What you are asked to do: Please retype the listing below exactly as it stands, skipping any pictures.
(Data for processing Opens)
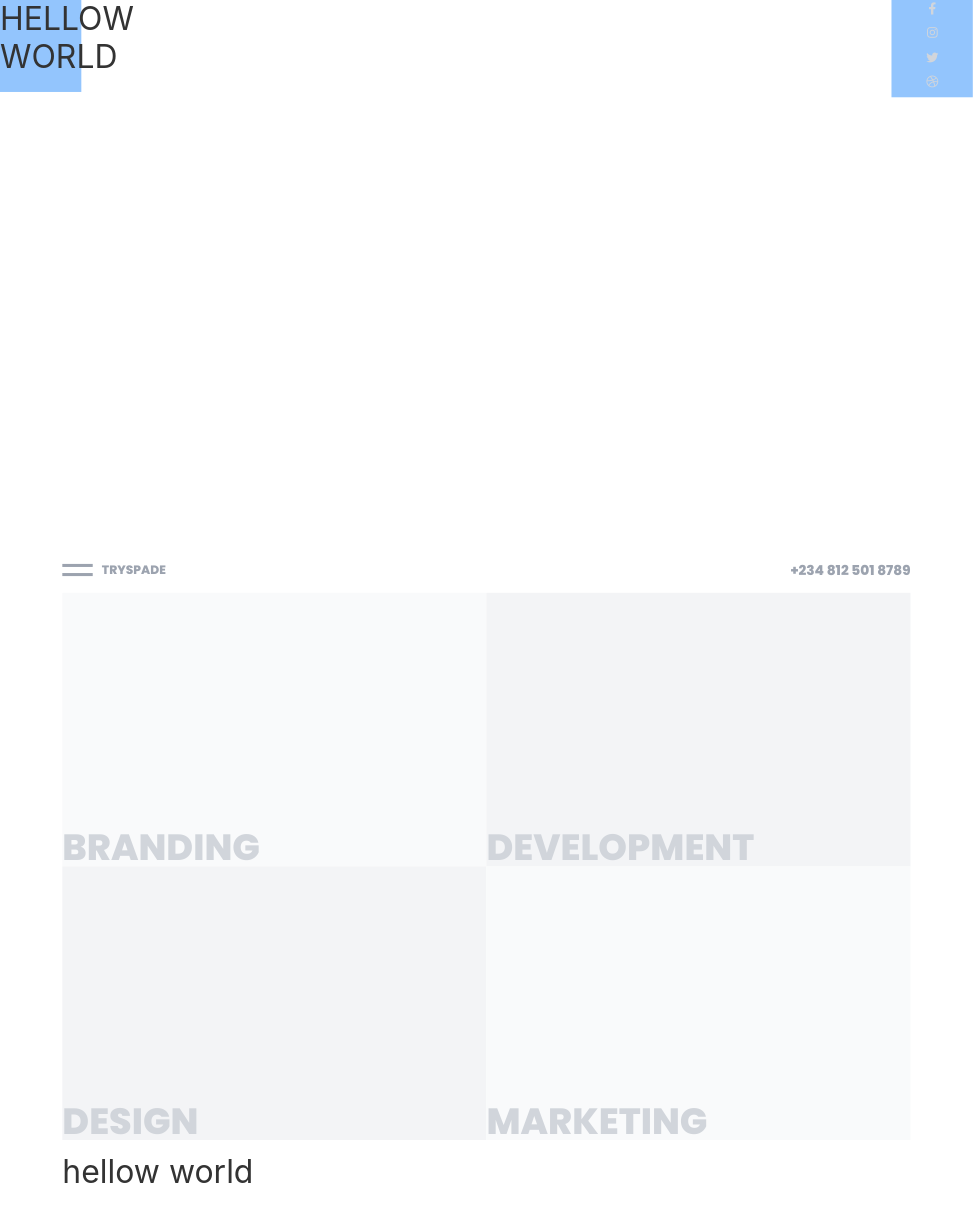
Repository: latenightsnacc/super-octo-fortnight
Page: new.html
An editor plug-in stored every save of this project. The page is shown before and after the next save, followed by the edit.
The browser window is 1280 px wide. The pictures show the whole page, at 76% of full size.
Some web libraries are served in a nearby version.

Above is the page before, as saved 2021-03-01 12:58:55.

### new.html
<!DOCTYPE html>
<html lang="en">
<head>
    <meta charset="UTF-8">
    <meta name="viewport" content="width=device-width, initial-scale=1.0">
    <!--Tailwind 2.0.2-->
    <link href="https://cdnjs.cloudflare.com/ajax/libs/tailwindcss/2.0.2/tailwind.min.css" rel="stylesheet">
    <!--Font Awesome 5.15.1-->
    <link rel="stylesheet" href="https://cdnjs.cloudflare.com/ajax/libs/font-awesome/5.15.1/css/all.min.css" integrity="sha512-+4zCK9k+qNFUR5X+cKL9EIR+ZOhtIloNl9GIKS57V1MyNsYpYcUrUeQc9vNfzsWfV28IaLL3i96P9sdNyeRssA==" crossorigin="anonymous" />
    <!-- Bootstrap 5.0.0 Beta-->
    <link href="https://cdn.jsdelivr.net/npm/bootstrap@5.0.0-beta1/dist/css/bootstrap.min.css" rel="stylesheet" integrity="sha384-giJF6kkoqNQ00vy+HMDP7azOuL0xtbfIcaT9wjKHr8RbDVddVHyTfAAsrekwKmP1" crossorigin="anonymous" />
    <!-- UIkit CSS -->
    <link rel="stylesheet" href="https://cdn.jsdelivr.net/npm/uikit@3.6.9/dist/css/uikit.min.css" />
    <!--FAVICON-->
    <link rel="apple-touch-icon" sizes="180x180" href="/apple-touch-icon.png">
    <link rel="icon" type="image/png" sizes="32x32" href="/favicon-32x32.png">
    <link rel="icon" type="image/png" sizes="16x16" href="/favicon-16x16.png">
    <link rel="manifest" href="/site.webmanifest">

    <title>TrySpade - Digital Agency</title>
    <style>
        @import url('https://fonts.googleapis.com/css2?family=Poppins:wght@100;300;400;800&display=swap');
        *{font-family: 'Poppins', sans-serif;}
    </style>
</head>
<body>
    <div class="flex flex-row min-h-screen">
        <div class="w-1/12 bg-blue-300 h-full">
            <h1>HELLOW WORLD</h1>
        </div>
        <div class="w-10/12"></div>
        <div class="w-1/12 bg-blue-300 h-full">
            <div class="">
                <div class="flex flex-col items-center justify-end h-full">
                    <a href="#" class="mb-2 text-gray-300 hover:no-underline hover:text-gray-700">
                        <i class="fab fa-facebook-f"></i>
                    </a>
                    <a href="#" class="mb-2  text-gray-300 hover:no-underline hover:text-gray-700">
                        <i class="fab fa-instagram"></i>
                    </a>
                    <a href="#" class="mb-2  text-gray-300 hover:no-underline hover:text-gray-700">
                        <i class="fab fa-twitter"></i>
                    </a>
                    <a href="#" class="mb-2  text-gray-300 hover:no-underline hover:text-gray-700">
                        <i class="fab fa-dribbble"></i>
                    </a>
                </div>
            </div>
        </div>
    </div>
    <header>
        <div class="container">
            <div class="flex flex-row py-3 items-center">
                <div class="w-1/2 flex flex-row items-center">
                    <div class="flex flex-col">
                        <span class="w-10 border-2 border-gray-400 mb-2"></span>
                        <span class="w-10 border-2 border-gray-400"></span>
                    </div>
                    <div class="ml-3 uppercase font-bold text-gray-400">tryspade</div>
                </div>
                <div class="w-1/2 flex flex-row items-center justify-end">
                    <a href="tel:+2348125018789" class="text-gray-400 hover:no-underline font-bold text-lg">+234 812 501 8789</a>
                    <!-- <a class="no-underline hover:no-underline">

                    </a> -->
                </div>
            </div>
        </div>
    </header>
    <!--TRYSPADE SERVICES-->
    <section id="services">
        <div class="container">
            <div class="flex flex-row h-screen">
                <div class="w-1/2 flex flex-col">
                  <div class="bg-gray-50 h-50 group hover:shadow-2xl hover:shadow-inner">
                      <div class="flex h-full items-end">
                        <div class="uppercase text-2xl md:text-5xl text-gray-300 font-bold group-hover:text-gray-700">branding</div>
                      </div>
                  </div>
                  <div class="bg-gray-100 h-50 group hover:shadow-2xl hover:shadow-inner">
                      <div class="flex h-full items-end">
                        <div class="uppercase text-2xl md:text-5xl text-gray-300 font-bold group-hover:text-gray-700">design</div>
                      </div>
                  </div>
                </div>
                <div class="w-1/2 flex flex-col">
                  <div class="bg-gray-100 h-50 group hover:shadow-2xl hover:shadow-inner">
                      <div class="flex h-full items-end">
                        <div class="uppercase text-2xl md:text-5xl text-gray-300 font-bold group-hover:text-gray-700">development</div>
                      </div>
                  </div>
                  <div class="bg-gray-50 h-50 group hover:shadow-2xl hover:shadow-inner">
                      <div class="flex h-full items-end">
                        <div class="uppercase text-2xl md:text-5xl text-gray-300 font-bold group-hover:text-gray-700">marketing</div>
                      </div>
                  </div>
                </div>
            </div>
        </div>
    </section>
    <!--END OF TRYSPADE SERVICES-->
    <div class="my-3"></div>
    <!--OUR WORK-->
    <section id="our-work">
        <div class="container">
            <div class="flex flex-row">
                <h1>hellow world</h1>
            </div>
        </div>
    </section>
    <!-- UIkit JS -->
    <script src="https://cdn.jsdelivr.net/npm/uikit@3.6.9/dist/js/uikit.min.js"></script>
    <script src="https://cdn.jsdelivr.net/npm/uikit@3.6.9/dist/js/uikit-icons.min.js"></script>
    <!--BOOTSTRAP CDN-->
    <script src="https://cdn.jsdelivr.net/npm/bootstrap@5.0.0-beta1/dist/js/bootstrap.bundle.min.js" integrity="sha384-ygbV9kiqUc6oa4msXn9868pTtWMgiQaeYH7/t7LECLbyPA2x65Kgf80OJFdroafW" crossorigin="anonymous"></script>
    <!--JQUERY CDN-->
    <script src="https://ajax.googleapis.com/ajax/libs/jquery/3.4.1/jquery.min.js"></script>
    <!-- Start of HubSpot Embed Code -->
    <script type="text/javascript" id="hs-script-loader" async defer src="//js.hs-scripts.com/9284931.js"></script>
    <!-- End of HubSpot Embed Code -->
</body>
</html>

After the next save:
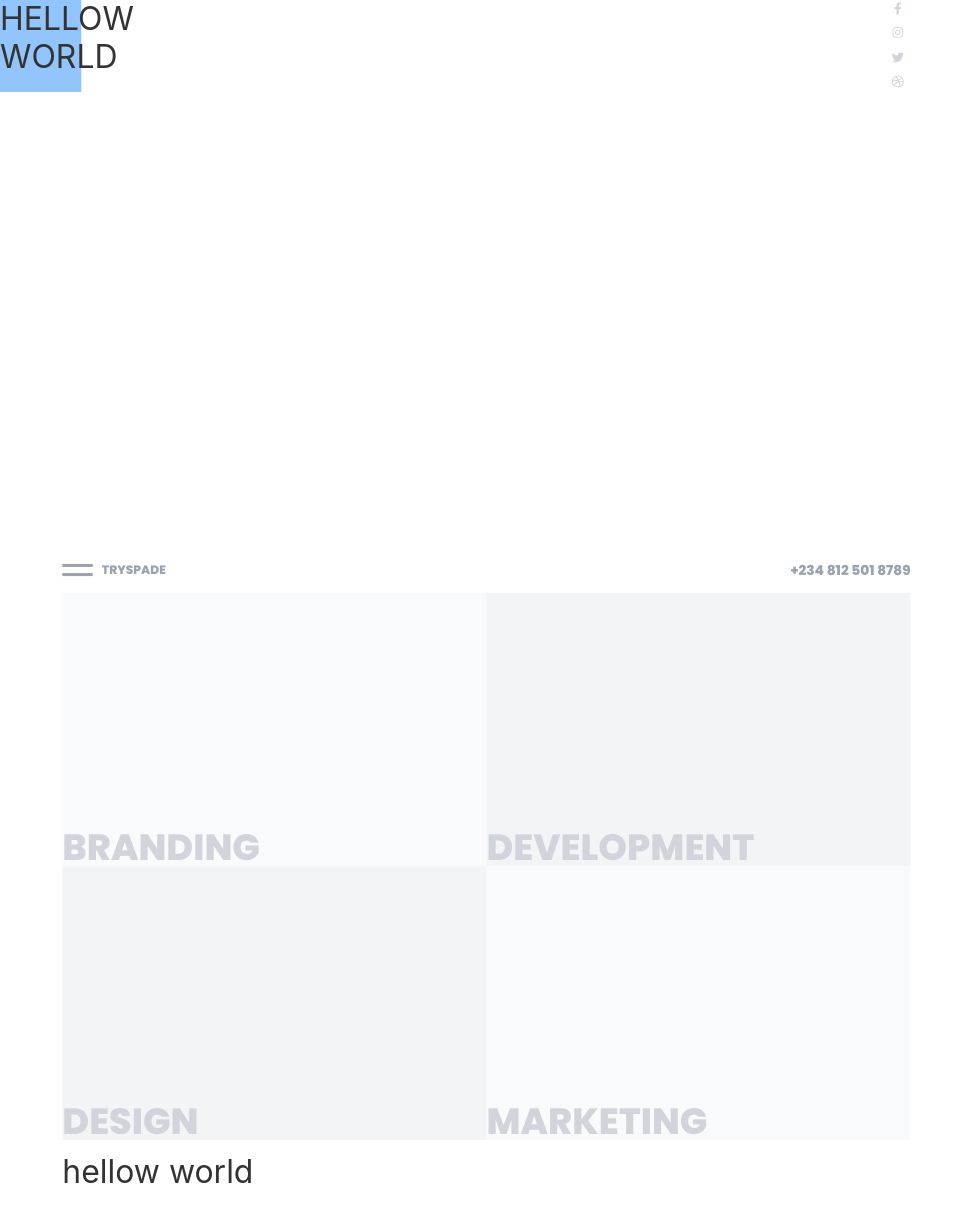
Saved 18 s later.
--- a/new.html
+++ b/new.html
@@ -30,7 +30,7 @@
         </div>
         <div class="w-10/12"></div>
         <div class="w-1/12 bg-blue-300 h-full">
-            <div class="">
+            <div class="fixed">
                 <div class="flex flex-col items-center justify-end h-full">
                     <a href="#" class="mb-2 text-gray-300 hover:no-underline hover:text-gray-700">
                         <i class="fab fa-facebook-f"></i>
(Data for processing Closes)
Task result:
Repository: latenightsnacc/super-octo-fortnight
Page: new.html
An editor plug-in stored every save of this project. The page is shown before and after the next save, followed by the edit.
The browser window is 1280 px wide. The pictures show the whole page, at 76% of full size.
Some web libraries are served in a nearby version.

Above is the page before, as saved 2021-03-01 12:58:55.

### new.html
<!DOCTYPE html>
<html lang="en">
<head>
    <meta charset="UTF-8">
    <meta name="viewport" content="width=device-width, initial-scale=1.0">
    <!--Tailwind 2.0.2-->
    <link href="https://cdnjs.cloudflare.com/ajax/libs/tailwindcss/2.0.2/tailwind.min.css" rel="stylesheet">
    <!--Font Awesome 5.15.1-->
    <link rel="stylesheet" href="https://cdnjs.cloudflare.com/ajax/libs/font-awesome/5.15.1/css/all.min.css" integrity="sha512-+4zCK9k+qNFUR5X+cKL9EIR+ZOhtIloNl9GIKS57V1MyNsYpYcUrUeQc9vNfzsWfV28IaLL3i96P9sdNyeRssA==" crossorigin="anonymous" />
    <!-- Bootstrap 5.0.0 Beta-->
    <link href="https://cdn.jsdelivr.net/npm/bootstrap@5.0.0-beta1/dist/css/bootstrap.min.css" rel="stylesheet" integrity="sha384-giJF6kkoqNQ00vy+HMDP7azOuL0xtbfIcaT9wjKHr8RbDVddVHyTfAAsrekwKmP1" crossorigin="anonymous" />
    <!-- UIkit CSS -->
    <link rel="stylesheet" href="https://cdn.jsdelivr.net/npm/uikit@3.6.9/dist/css/uikit.min.css" />
    <!--FAVICON-->
    <link rel="apple-touch-icon" sizes="180x180" href="/apple-touch-icon.png">
    <link rel="icon" type="image/png" sizes="32x32" href="/favicon-32x32.png">
    <link rel="icon" type="image/png" sizes="16x16" href="/favicon-16x16.png">
    <link rel="manifest" href="/site.webmanifest">

    <title>TrySpade - Digital Agency</title>
    <style>
        @import url('https://fonts.googleapis.com/css2?family=Poppins:wght@100;300;400;800&display=swap');
        *{font-family: 'Poppins', sans-serif;}
    </style>
</head>
<body>
    <div class="flex flex-row min-h-screen">
        <div class="w-1/12 bg-blue-300 h-full">
            <h1>HELLOW WORLD</h1>
        </div>
        <div class="w-10/12"></div>
        <div class="w-1/12 bg-blue-300 h-full">
            <div class="">
                <div class="flex flex-col items-center justify-end h-full">
                    <a href="#" class="mb-2 text-gray-300 hover:no-underline hover:text-gray-700">
                        <i class="fab fa-facebook-f"></i>
                    </a>
                    <a href="#" class="mb-2  text-gray-300 hover:no-underline hover:text-gray-700">
                        <i class="fab fa-instagram"></i>
                    </a>
                    <a href="#" class="mb-2  text-gray-300 hover:no-underline hover:text-gray-700">
                        <i class="fab fa-twitter"></i>
                    </a>
                    <a href="#" class="mb-2  text-gray-300 hover:no-underline hover:text-gray-700">
                        <i class="fab fa-dribbble"></i>
                    </a>
                </div>
            </div>
        </div>
    </div>
    <header>
        <div class="container">
            <div class="flex flex-row py-3 items-center">
                <div class="w-1/2 flex flex-row items-center">
                    <div class="flex flex-col">
                        <span class="w-10 border-2 border-gray-400 mb-2"></span>
                        <span class="w-10 border-2 border-gray-400"></span>
                    </div>
                    <div class="ml-3 uppercase font-bold text-gray-400">tryspade</div>
                </div>
                <div class="w-1/2 flex flex-row items-center justify-end">
                    <a href="tel:+2348125018789" class="text-gray-400 hover:no-underline font-bold text-lg">+234 812 501 8789</a>
                    <!-- <a class="no-underline hover:no-underline">

                    </a> -->
                </div>
            </div>
        </div>
    </header>
    <!--TRYSPADE SERVICES-->
    <section id="services">
        <div class="container">
            <div class="flex flex-row h-screen">
                <div class="w-1/2 flex flex-col">
                  <div class="bg-gray-50 h-50 group hover:shadow-2xl hover:shadow-inner">
                      <div class="flex h-full items-end">
                        <div class="uppercase text-2xl md:text-5xl text-gray-300 font-bold group-hover:text-gray-700">branding</div>
                      </div>
                  </div>
                  <div class="bg-gray-100 h-50 group hover:shadow-2xl hover:shadow-inner">
                      <div class="flex h-full items-end">
                        <div class="uppercase text-2xl md:text-5xl text-gray-300 font-bold group-hover:text-gray-700">design</div>
                      </div>
                  </div>
                </div>
                <div class="w-1/2 flex flex-col">
                  <div class="bg-gray-100 h-50 group hover:shadow-2xl hover:shadow-inner">
                      <div class="flex h-full items-end">
                        <div class="uppercase text-2xl md:text-5xl text-gray-300 font-bold group-hover:text-gray-700">development</div>
                      </div>
                  </div>
                  <div class="bg-gray-50 h-50 group hover:shadow-2xl hover:shadow-inner">
                      <div class="flex h-full items-end">
                        <div class="uppercase text-2xl md:text-5xl text-gray-300 font-bold group-hover:text-gray-700">marketing</div>
                      </div>
                  </div>
                </div>
            </div>
        </div>
    </section>
    <!--END OF TRYSPADE SERVICES-->
    <div class="my-3"></div>
    <!--OUR WORK-->
    <section id="our-work">
        <div class="container">
            <div class="flex flex-row">
                <h1>hellow world</h1>
            </div>
        </div>
    </section>
    <!-- UIkit JS -->
    <script src="https://cdn.jsdelivr.net/npm/uikit@3.6.9/dist/js/uikit.min.js"></script>
    <script src="https://cdn.jsdelivr.net/npm/uikit@3.6.9/dist/js/uikit-icons.min.js"></script>
    <!--BOOTSTRAP CDN-->
    <script src="https://cdn.jsdelivr.net/npm/bootstrap@5.0.0-beta1/dist/js/bootstrap.bundle.min.js" integrity="sha384-ygbV9kiqUc6oa4msXn9868pTtWMgiQaeYH7/t7LECLbyPA2x65Kgf80OJFdroafW" crossorigin="anonymous"></script>
    <!--JQUERY CDN-->
    <script src="https://ajax.googleapis.com/ajax/libs/jquery/3.4.1/jquery.min.js"></script>
    <!-- Start of HubSpot Embed Code -->
    <script type="text/javascript" id="hs-script-loader" async defer src="//js.hs-scripts.com/9284931.js"></script>
    <!-- End of HubSpot Embed Code -->
</body>
</html>

After the next save:
Saved 18 s later.
--- a/new.html
+++ b/new.html
@@ -30,7 +30,7 @@
         </div>
         <div class="w-10/12"></div>
         <div class="w-1/12 bg-blue-300 h-full">
-            <div class="">
+            <div class="fixed">
                 <div class="flex flex-col items-center justify-end h-full">
                     <a href="#" class="mb-2 text-gray-300 hover:no-underline hover:text-gray-700">
                         <i class="fab fa-facebook-f"></i>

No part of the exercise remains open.